Emily Flynn [00:33:28] We're going to go see what Dev can do. I think it would be a good idea if we're able to, but I think it's going to be one of those. If we run out of development time with them, it might be not made available to the public, but we'll have it in the system and know it's there. But I don't think it would hurt. And if we do at it, it will be as a separate little section that's labeled Accessibility Report. Similar to right now, we have thesis dissertation, supplemental files and then on the left hand side, we'd also have accessibility report if we get it put in. Whatever we end up working through and how it's going to work in the future, we will let you guys know on the listserv as we work on development this fall and into the winter. So look for updates there. But it's something we're discussing at this time. If you guys have opinions about that, certainly let us know. But we're we're certainly still working through it.
Judy Cobb [00:34:40] Terry asked, is alt text to be applied to tables and charts and graphs? So not per our current draft of these minimums. But you're welcome to do that and establish your own local policy. Ideally I think they would be. But again, we're trying to shoot for a lowest minimum standard here. But Allison says we'd prefer to use pro and teach students to use it to employ the minimum, but all students don't have access to it. Has OhioLINK or another consortia worked to negotiate pricing for the purpose of greater accessibility? OhioLINK has not done that. I think that will have to be a local or a local conversation that you have. Kim has a question about first level headings. Go ahead, Kim.
Kim [00:35:32] Yes. And about that question about Adobe. You can get it free for one week and then it's $14.99 a month after that. Just a heads up for your students. So I think different institutions are defining a level one heading differently. So I know you're saying title, title page is level one. But a lot of institutions, depending if you're APA, Chicago style, are looking at abstract acknowledgments, chapters, references, works cited -- using appendices and other front manner as level one.
Judy Cobb [00:36:13] Mm hmm.
Kim [00:36:14] So, are you guys just saying the title?
Judy Cobb [00:36:19] Yes.
Kim [00:36:20] Oh, wow.
Judy Cobb [00:36:21] That was that was an executive decision that I made right this very moment, by the way. There is there's a lot there's conversation about this. Like, should the title be the heading level one or should those, you know, chapters and all those things heading level ones? And so from my point of view, the title is a minimum. You're welcome to to do more than that.
Emily Flynn [00:36:48] Well, and it sounds like maybe if there's a discrepancy between language, maybe we need to be careful how we label this.
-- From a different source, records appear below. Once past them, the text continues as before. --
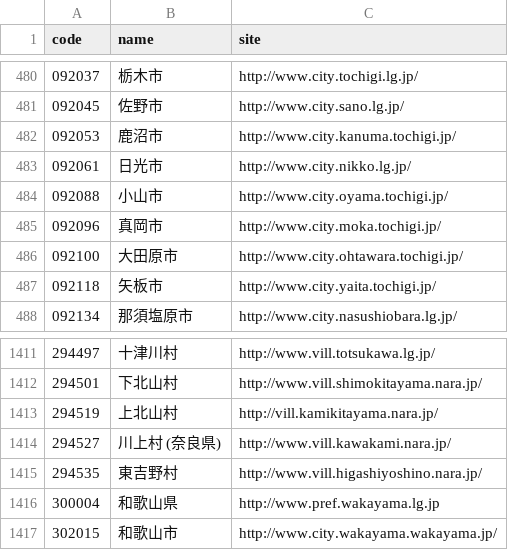
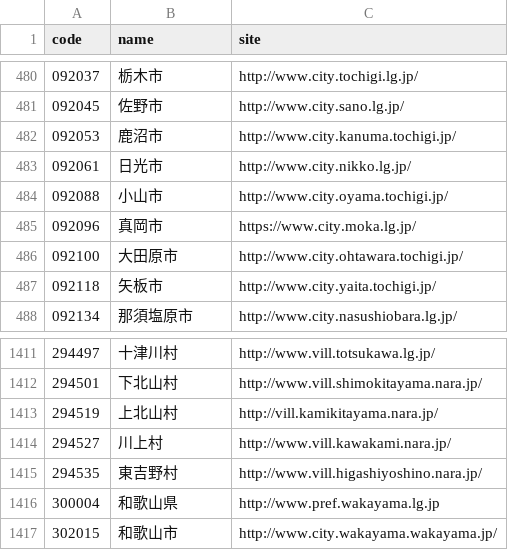
Before and after one commit to hkwi/lgjp_web, a CSV file: docs/wd.csv, drawn as a sheet; only a part is shown, gaps mark what is left out.

```diff
--- a/docs/wd.csv
+++ b/docs/wd.csv
@@ -484,3 +484,3 @@ code,name,site
 092088,小山市,http://www.city.oyama.tochigi.jp/
-092096,真岡市,http://www.city.moka.tochigi.jp/
+092096,真岡市,https://www.city.moka.lg.jp/
 092100,大田原市,http://www.city.ohtawara.tochigi.jp/
@@ -1413,3 +1413,3 @@ code,name,site
 294519,上北山村,http://vill.kamikitayama.nara.jp/
-294527,川上村 (奈良県),http://www.vill.kawakami.nara.jp/
+294527,川上村,http://www.vill.kawakami.nara.jp/
 294535,東吉野村,http://www.vill.higashiyoshino.nara.jp/
```
Also changed, not shown: 3 other files.
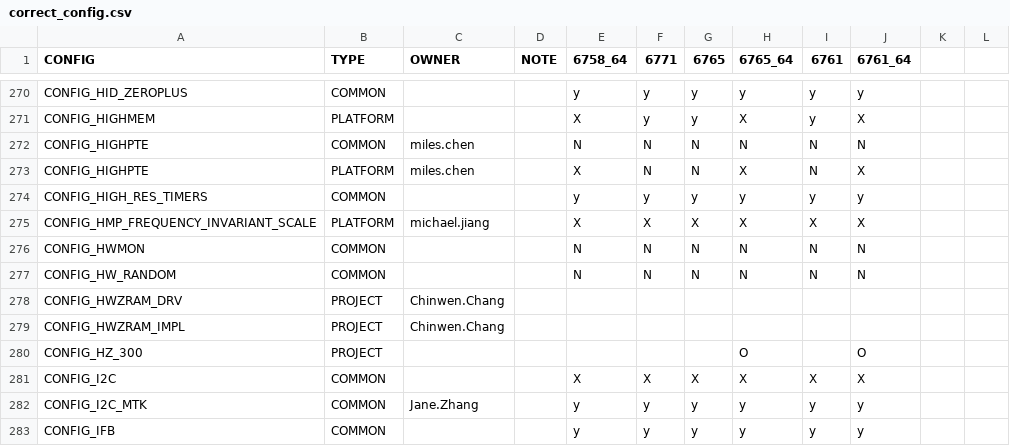
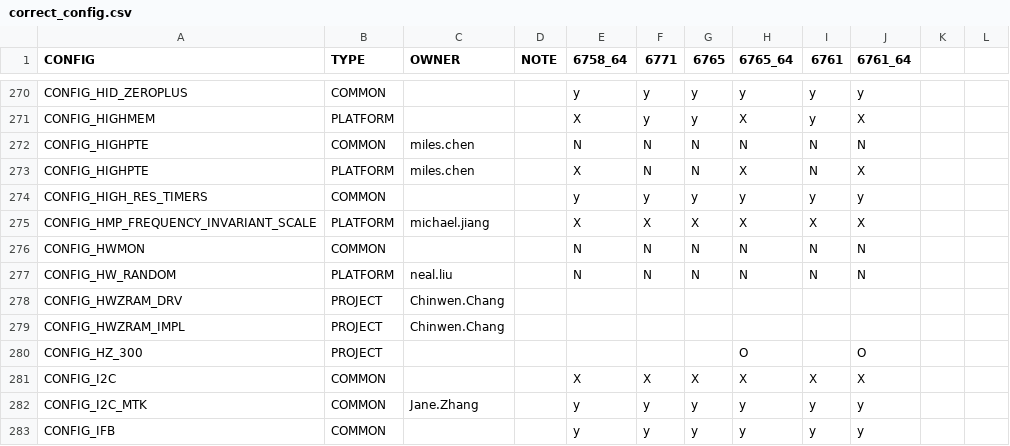
Before and after one commit to deadman96385/android_kernel_alps_4.9-lc, a CSV file: scripts/kcrs/correct_config.csv, drawn as a sheet; only a part is shown, gaps mark what is left out.

```diff
--- a/scripts/kcrs/correct_config.csv
+++ b/scripts/kcrs/correct_config.csv
@@ -276,3 +276,3 @@ CONFIG_HMP_FREQUENCY_INVARIANT_SCALE,PLATFORM,michael.jiang,,X,X,X,X,X,X,,
 CONFIG_HWMON,COMMON,,,N,N,N,N,N,N,,
-CONFIG_HW_RANDOM,COMMON,,,N,N,N,N,N,N,,
+CONFIG_HW_RANDOM,PLATFORM,neal.liu,,N,N,N,N,N,N,,
 CONFIG_HWZRAM_DRV,PROJECT,Chinwen.Chang,,,,,,,,,
```
Also changed, not shown: 10 other files.
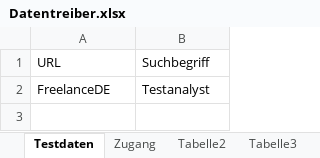
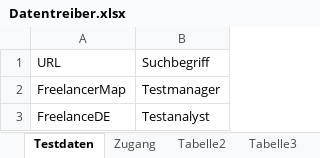
Before and after one commit to severinlx/vacation, an Excel workbook: Datentreiber.xlsx, sheet Testdaten, drawn as a sheet; values as stored, in another font and other column widths than the file's, no borders; the diff names each change by its address in the sheet, - before the commit and + after, or states it on an @@ line.

Commit message:
- config.xml - FreelanceMap ergänz - Test.java - FreelanceMap in Switch-Case ergänzt - VakanzenGrabber.webelementFinden - Linktext identifikation ergänzt - Testdatum.eSeite - Identifikation Freelancermap ergänzt

```diff
--- a/Datentreiber.xlsx (sheet Testdaten)
+++ b/Datentreiber.xlsx (sheet Testdaten)
+row 2: FreelancerMap | Testmanager
```
Also changed, not shown: 4 other files.
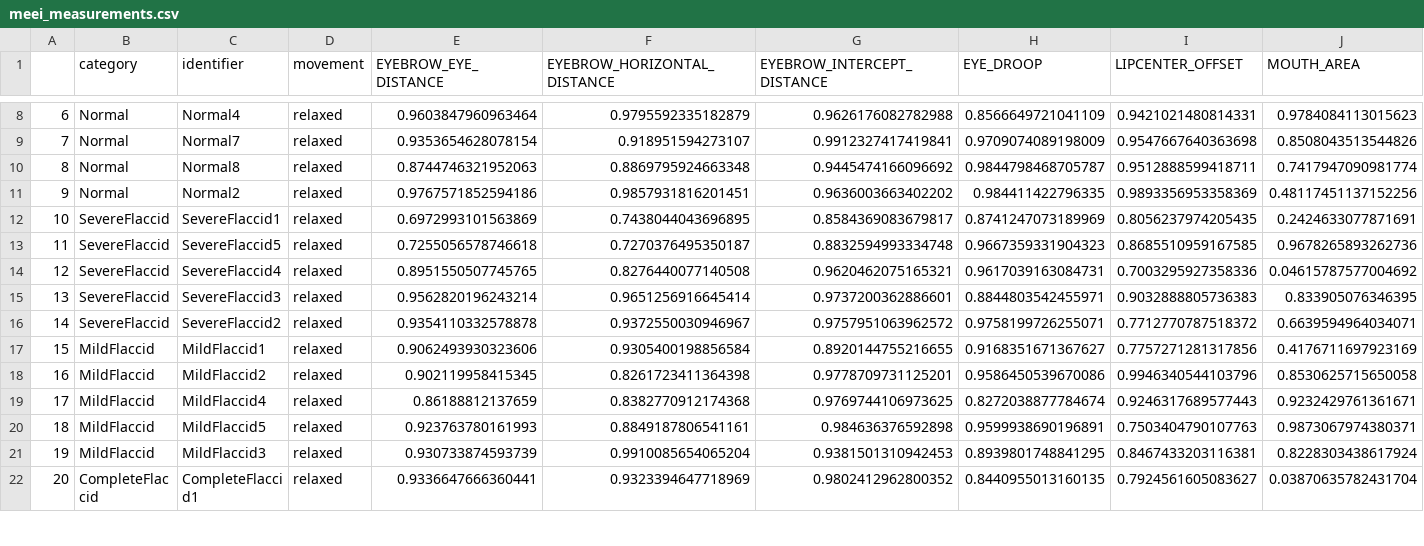
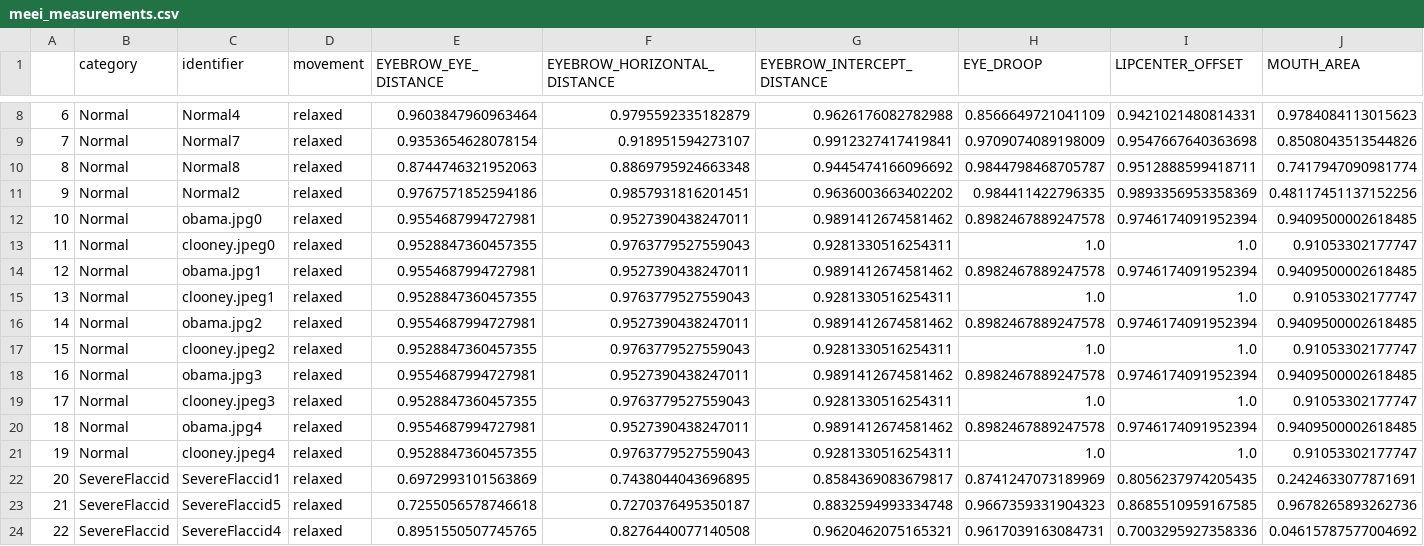
Before and after one commit to robbedec/thesis-inwe, a CSV file: src/analysis/csv/meei_measurements.csv, drawn as a sheet; only a part is shown, gaps mark what is left out; the shorter side is filled out with more unchanged rows; addresses are those after the commit; the diff names each change by its address in the sheet, - before the commit and + after, or states it on an @@ line.

```diff
--- a/src/analysis/csv/meei_measurements.csv
+++ b/src/analysis/csv/meei_measurements.csv
+row 12: 10 | Normal | obama.jpg0 | relaxed | 0.9554687994727981 | 0.9527390438247011 | 0.9891412674581462 | 0.8982467889247578 | 0.9746174091952394 | 0.9409500002618485
+row 13: 11 | Normal | clooney.jpeg0 | relaxed | 0.9528847360457355 | 0.9763779527559043 | 0.9281330516254311 | 1.0 | 1.0 | 0.91053302177747
+row 14: 12 | Normal | obama.jpg1 | relaxed | 0.9554687994727981 | 0.9527390438247011 | 0.9891412674581462 | 0.8982467889247578 | 0.9746174091952394 | 0.9409500002618485
+row 15: 13 | Normal | clooney.jpeg1 | relaxed | 0.9528847360457355 | 0.9763779527559043 | 0.9281330516254311 | 1.0 | 1.0 | 0.91053302177747
+row 16: 14 | Normal | obama.jpg2 | relaxed | 0.9554687994727981 | 0.9527390438247011 | 0.9891412674581462 | 0.8982467889247578 | 0.9746174091952394 | 0.9409500002618485
+row 17: 15 | Normal | clooney.jpeg2 | relaxed | 0.9528847360457355 | 0.9763779527559043 | 0.9281330516254311 | 1.0 | 1.0 | 0.91053302177747
+row 18: 16 | Normal | obama.jpg3 | relaxed | 0.9554687994727981 | 0.9527390438247011 | 0.9891412674581462 | 0.8982467889247578 | 0.9746174091952394 | 0.9409500002618485
+row 19: 17 | Normal | clooney.jpeg3 | relaxed | 0.9528847360457355 | 0.9763779527559043 | 0.9281330516254311 | 1.0 | 1.0 | 0.91053302177747
+row 20: 18 | Normal | obama.jpg4 | relaxed | 0.9554687994727981 | 0.9527390438247011 | 0.9891412674581462 | 0.8982467889247578 | 0.9746174091952394 | 0.9409500002618485
+row 21: 19 | Normal | clooney.jpeg4 | relaxed | 0.9528847360457355 | 0.9763779527559043 | 0.9281330516254311 | 1.0 | 1.0 | 0.91053302177747
@@ column A renumbered from row 22 down @@
```
Also changed, not shown: src/analysis/csv/meei_measurements_processed.csv, 2 other files.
In case level one locally to you guys means the chapter levels and title is a different level.
Kim [00:37:03] So heading level one when you're APA seven means one thing versus Chicago or MLA or ASA or...
Emily Flynn [00:37:12] Even among those different citation manuals, they're doing it differently?
Kim [00:37:18] Yeah.
Emily Flynn [00:37:19] Okay. thank you.
Kim [00:37:20] Sure.
Judy Cobb [00:37:22] Kim, we're going to need to talk about that. I'm just making it up.
Emily Flynn [00:37:31] And that's the kind of stuff that we want to know, because whatever minimum we we put together, we want it to be versatile for everyone and understandable. But certainly any local standards you want to go by further is more than welcome.
Judy Cobb [00:37:46] Yeah, absolutely. All right. I'm going to - Emily.,I'm going to share my screen and I'm going to go into Acrobat Pro.
Emily Flynn [00:37:58] All right, go ahead. I stopped sharing.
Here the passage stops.